Start of Block

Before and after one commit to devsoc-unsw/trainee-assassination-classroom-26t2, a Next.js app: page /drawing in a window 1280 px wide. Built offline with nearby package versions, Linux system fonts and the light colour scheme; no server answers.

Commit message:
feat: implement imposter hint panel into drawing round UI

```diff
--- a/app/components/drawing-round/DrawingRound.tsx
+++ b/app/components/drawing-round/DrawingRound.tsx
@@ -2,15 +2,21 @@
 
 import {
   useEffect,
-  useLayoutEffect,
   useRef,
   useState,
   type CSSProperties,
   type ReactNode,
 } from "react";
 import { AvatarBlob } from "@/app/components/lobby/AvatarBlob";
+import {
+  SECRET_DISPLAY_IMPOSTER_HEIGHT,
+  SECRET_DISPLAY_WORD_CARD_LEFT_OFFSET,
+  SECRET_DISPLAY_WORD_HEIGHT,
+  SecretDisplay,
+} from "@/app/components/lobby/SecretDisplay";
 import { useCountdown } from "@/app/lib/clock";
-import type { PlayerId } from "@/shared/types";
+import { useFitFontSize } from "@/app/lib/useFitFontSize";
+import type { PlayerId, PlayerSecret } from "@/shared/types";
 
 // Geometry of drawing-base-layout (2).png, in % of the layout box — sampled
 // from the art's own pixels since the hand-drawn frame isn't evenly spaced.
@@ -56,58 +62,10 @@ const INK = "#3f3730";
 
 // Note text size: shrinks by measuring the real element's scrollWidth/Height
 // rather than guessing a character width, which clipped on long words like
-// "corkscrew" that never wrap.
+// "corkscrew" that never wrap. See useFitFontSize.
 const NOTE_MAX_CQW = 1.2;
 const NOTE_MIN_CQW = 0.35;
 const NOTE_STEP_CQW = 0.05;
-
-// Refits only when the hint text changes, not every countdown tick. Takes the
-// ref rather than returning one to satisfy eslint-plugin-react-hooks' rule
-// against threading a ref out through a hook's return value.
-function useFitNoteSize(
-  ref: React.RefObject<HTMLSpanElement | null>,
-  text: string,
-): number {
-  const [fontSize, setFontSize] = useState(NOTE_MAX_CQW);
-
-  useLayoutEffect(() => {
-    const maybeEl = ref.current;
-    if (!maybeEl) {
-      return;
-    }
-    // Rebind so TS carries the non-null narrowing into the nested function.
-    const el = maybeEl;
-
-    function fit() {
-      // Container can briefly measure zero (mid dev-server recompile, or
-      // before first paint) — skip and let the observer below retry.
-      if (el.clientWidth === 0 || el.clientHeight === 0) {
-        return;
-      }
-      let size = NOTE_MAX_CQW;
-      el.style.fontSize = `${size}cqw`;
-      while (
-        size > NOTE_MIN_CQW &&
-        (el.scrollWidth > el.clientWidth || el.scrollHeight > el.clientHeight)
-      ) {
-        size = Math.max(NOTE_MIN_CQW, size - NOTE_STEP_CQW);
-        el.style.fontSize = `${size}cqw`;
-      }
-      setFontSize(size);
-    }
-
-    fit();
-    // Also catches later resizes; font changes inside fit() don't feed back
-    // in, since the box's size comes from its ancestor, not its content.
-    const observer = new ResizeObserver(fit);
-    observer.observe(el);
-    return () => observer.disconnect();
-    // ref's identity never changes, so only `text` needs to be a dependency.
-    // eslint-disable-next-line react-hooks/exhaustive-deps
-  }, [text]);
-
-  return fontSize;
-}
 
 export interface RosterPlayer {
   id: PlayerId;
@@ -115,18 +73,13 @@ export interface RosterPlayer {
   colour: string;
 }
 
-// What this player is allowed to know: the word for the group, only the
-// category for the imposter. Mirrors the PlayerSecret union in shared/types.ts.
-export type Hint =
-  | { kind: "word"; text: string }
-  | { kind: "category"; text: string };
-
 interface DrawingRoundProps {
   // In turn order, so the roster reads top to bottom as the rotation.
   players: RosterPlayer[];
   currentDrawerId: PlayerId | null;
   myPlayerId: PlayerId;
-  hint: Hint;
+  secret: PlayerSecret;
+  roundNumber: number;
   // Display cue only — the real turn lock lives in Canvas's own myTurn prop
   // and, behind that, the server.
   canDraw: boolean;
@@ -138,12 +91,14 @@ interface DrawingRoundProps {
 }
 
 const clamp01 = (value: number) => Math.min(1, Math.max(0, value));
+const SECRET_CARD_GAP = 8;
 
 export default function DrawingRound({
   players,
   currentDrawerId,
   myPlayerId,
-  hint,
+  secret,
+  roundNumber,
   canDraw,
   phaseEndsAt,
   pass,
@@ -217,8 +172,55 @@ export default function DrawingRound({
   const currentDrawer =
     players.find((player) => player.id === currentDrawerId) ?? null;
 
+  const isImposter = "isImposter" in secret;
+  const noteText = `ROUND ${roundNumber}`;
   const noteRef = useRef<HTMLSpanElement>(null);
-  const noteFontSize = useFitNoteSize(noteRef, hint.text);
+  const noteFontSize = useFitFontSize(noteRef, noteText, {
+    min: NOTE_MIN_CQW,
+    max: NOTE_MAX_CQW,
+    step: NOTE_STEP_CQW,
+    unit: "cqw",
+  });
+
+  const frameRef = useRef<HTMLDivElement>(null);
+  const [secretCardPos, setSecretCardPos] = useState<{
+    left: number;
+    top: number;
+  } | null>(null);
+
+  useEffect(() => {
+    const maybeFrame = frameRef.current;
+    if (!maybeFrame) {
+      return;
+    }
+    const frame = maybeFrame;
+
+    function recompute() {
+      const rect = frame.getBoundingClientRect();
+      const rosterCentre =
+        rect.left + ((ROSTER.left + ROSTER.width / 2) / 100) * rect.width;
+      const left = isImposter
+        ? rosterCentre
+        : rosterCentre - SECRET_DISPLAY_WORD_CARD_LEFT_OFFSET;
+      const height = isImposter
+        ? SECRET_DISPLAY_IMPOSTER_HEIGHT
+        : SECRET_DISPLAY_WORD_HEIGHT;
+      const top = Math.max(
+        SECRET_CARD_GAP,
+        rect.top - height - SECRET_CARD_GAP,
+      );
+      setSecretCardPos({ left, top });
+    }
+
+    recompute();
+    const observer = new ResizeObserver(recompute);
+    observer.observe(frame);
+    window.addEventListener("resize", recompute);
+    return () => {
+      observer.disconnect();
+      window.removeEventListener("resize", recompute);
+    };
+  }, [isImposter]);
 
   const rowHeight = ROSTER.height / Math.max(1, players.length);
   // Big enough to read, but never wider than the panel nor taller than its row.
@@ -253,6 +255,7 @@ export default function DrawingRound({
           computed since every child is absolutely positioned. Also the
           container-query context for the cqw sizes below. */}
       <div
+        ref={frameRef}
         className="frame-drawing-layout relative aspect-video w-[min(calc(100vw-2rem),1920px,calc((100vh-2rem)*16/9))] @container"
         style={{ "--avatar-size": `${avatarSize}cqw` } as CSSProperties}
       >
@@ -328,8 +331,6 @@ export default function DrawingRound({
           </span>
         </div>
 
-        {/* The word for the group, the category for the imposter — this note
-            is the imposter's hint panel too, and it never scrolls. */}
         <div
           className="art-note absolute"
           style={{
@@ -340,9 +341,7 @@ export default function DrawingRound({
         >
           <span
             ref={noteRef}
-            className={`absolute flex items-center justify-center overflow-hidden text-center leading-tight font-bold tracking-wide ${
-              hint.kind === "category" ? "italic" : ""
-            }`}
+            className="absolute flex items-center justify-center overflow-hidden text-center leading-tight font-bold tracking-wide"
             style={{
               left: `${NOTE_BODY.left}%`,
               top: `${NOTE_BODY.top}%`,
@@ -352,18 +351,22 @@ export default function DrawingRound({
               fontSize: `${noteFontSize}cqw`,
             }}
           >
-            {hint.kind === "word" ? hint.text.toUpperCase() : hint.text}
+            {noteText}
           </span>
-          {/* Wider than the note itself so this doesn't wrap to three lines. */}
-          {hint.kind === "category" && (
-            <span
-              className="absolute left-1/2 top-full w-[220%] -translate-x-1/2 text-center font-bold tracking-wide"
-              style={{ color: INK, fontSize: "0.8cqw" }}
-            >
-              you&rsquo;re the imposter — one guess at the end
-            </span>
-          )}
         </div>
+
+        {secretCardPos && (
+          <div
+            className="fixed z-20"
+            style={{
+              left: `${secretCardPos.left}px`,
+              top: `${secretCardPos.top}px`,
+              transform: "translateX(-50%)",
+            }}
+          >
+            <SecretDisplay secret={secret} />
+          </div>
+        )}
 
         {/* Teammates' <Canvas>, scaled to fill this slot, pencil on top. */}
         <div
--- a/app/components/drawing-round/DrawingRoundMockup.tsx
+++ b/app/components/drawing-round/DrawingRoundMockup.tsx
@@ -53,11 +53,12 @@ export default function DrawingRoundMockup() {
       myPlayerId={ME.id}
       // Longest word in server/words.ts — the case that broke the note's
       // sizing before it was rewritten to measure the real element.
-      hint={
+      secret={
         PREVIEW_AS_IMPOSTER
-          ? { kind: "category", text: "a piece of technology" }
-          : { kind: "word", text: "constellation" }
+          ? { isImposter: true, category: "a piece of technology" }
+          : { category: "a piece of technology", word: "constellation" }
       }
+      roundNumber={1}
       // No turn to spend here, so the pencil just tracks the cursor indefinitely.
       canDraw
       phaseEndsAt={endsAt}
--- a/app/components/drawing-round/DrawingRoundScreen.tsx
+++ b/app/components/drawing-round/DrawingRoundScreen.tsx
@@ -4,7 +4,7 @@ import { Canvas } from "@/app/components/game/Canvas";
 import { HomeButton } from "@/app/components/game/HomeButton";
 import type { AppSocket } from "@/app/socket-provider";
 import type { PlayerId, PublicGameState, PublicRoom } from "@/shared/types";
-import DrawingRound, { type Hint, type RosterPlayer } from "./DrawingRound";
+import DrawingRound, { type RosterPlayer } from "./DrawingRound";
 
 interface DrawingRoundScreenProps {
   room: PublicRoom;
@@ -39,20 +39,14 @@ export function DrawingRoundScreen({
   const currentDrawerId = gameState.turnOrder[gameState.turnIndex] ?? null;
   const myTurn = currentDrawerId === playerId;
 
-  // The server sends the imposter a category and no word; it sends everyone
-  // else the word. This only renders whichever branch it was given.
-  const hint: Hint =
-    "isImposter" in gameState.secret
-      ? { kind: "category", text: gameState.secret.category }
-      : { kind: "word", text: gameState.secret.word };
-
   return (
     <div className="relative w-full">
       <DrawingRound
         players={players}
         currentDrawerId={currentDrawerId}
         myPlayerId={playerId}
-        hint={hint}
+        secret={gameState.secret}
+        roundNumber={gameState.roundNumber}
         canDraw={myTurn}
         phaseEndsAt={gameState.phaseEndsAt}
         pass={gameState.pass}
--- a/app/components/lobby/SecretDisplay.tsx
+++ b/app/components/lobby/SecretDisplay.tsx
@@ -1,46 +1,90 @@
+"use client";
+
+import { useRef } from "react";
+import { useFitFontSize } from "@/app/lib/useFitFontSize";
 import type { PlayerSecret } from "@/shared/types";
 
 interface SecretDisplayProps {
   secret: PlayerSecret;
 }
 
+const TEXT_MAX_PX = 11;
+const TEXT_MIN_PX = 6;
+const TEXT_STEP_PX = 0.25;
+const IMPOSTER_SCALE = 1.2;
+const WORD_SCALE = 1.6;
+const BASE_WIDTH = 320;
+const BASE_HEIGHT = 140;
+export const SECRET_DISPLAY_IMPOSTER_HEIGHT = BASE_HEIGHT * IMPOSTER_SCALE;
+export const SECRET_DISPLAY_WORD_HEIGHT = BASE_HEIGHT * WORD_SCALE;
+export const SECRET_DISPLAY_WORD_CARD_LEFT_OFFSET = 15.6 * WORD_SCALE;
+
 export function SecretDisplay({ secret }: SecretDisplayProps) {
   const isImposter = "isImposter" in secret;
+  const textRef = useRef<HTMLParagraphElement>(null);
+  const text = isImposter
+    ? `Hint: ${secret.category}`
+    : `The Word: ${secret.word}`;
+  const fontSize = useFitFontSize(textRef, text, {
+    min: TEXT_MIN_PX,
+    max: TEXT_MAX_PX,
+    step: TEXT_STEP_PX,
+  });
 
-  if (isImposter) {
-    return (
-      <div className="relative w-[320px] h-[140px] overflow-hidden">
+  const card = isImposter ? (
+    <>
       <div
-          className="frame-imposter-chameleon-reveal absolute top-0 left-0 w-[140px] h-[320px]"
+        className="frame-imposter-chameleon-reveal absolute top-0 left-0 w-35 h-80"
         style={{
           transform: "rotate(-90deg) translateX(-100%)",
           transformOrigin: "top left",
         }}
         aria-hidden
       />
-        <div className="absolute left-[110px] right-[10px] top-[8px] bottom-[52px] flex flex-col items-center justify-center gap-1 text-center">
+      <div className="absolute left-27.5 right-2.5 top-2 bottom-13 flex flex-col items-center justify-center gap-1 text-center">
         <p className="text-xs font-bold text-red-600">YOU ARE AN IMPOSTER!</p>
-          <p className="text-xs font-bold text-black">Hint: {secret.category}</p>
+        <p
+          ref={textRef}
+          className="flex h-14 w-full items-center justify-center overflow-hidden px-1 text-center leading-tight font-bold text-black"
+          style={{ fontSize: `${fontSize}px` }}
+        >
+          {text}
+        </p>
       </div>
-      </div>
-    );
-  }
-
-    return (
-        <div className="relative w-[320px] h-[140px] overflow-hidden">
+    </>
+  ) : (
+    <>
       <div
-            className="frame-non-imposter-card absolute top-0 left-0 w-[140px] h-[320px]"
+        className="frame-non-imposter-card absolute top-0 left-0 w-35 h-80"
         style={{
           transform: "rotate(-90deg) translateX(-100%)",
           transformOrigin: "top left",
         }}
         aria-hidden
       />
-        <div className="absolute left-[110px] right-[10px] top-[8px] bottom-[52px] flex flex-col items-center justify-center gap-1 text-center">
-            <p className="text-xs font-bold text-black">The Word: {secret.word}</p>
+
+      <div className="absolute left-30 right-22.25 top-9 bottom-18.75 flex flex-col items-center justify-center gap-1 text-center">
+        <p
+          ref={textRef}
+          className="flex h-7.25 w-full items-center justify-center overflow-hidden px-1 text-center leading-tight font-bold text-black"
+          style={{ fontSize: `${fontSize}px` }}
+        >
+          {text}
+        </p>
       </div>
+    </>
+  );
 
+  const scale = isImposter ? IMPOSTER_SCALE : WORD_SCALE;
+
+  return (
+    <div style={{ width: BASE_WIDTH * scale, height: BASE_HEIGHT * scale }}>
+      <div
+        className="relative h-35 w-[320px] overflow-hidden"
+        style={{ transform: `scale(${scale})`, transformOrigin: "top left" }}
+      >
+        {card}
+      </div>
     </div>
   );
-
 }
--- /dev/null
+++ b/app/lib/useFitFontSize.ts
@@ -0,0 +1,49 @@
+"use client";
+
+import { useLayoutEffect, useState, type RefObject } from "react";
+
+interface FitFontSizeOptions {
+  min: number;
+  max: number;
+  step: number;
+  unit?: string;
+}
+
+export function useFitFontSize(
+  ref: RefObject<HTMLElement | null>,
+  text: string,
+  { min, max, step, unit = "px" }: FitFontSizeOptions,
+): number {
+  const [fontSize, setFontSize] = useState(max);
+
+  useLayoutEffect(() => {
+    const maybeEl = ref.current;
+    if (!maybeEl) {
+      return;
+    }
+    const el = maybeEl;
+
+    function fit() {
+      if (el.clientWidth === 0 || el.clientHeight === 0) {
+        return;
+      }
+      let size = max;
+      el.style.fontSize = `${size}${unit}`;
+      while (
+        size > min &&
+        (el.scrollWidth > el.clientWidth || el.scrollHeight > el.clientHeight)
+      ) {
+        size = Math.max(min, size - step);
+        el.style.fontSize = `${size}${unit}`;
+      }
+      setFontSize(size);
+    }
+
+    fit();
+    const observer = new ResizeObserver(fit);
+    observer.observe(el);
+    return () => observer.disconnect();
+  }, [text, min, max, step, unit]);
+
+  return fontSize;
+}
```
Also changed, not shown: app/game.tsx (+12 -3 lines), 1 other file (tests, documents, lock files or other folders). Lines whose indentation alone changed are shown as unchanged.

End of Block

#### Work instructions
Show all lines in the entries above where the string "constellation" appears.

#### Completed exercise
-          : { kind: "word", text: "constellation" }
+          : { category: "a piece of technology", word: "constellation" }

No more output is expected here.